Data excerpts
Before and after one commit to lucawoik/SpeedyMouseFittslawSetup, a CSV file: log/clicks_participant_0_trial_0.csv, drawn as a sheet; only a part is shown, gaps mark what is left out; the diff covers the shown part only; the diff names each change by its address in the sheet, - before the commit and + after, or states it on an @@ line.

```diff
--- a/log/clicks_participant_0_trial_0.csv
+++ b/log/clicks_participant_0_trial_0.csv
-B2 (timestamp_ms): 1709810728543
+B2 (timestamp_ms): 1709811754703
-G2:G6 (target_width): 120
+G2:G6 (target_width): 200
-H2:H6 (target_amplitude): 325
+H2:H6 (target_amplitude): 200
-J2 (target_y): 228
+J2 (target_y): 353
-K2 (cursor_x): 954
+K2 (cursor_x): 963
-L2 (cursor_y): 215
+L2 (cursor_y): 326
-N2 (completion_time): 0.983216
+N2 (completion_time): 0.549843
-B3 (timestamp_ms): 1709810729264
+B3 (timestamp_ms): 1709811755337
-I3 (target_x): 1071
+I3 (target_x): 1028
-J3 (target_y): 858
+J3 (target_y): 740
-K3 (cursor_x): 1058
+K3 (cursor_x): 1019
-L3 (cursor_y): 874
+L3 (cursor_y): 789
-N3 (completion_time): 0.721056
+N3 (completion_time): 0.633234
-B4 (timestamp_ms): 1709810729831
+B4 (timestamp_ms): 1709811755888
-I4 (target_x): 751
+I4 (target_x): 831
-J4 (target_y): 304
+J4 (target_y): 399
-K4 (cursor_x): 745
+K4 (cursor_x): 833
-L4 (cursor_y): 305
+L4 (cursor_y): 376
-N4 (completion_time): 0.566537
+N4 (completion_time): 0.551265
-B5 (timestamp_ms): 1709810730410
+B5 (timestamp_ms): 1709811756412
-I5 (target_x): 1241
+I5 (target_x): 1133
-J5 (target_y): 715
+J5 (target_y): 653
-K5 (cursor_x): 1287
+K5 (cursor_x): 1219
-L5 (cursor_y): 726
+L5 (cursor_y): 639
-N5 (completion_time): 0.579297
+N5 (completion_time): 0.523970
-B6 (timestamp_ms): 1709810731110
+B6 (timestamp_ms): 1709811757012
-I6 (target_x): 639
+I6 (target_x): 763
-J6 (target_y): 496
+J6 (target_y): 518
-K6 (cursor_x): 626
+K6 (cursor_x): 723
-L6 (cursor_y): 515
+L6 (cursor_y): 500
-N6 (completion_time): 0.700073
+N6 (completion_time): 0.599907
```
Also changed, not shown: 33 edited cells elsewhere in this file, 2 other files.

TASK DESCRIPTION
Copy every line above that holds the word "file".

RESPONSE TO THIS TASK
Before and after one commit to lucawoik/SpeedyMouseFittslawSetup, a CSV file: log/clicks_participant_0_trial_0.csv, drawn as a sheet; only a part is shown, gaps mark what is left out; the diff covers the shown part only; the diff names each change by its address in the sheet, - before the commit and + after, or states it on an @@ line.
Also changed, not shown: 33 edited cells elsewhere in this file, 2 other files.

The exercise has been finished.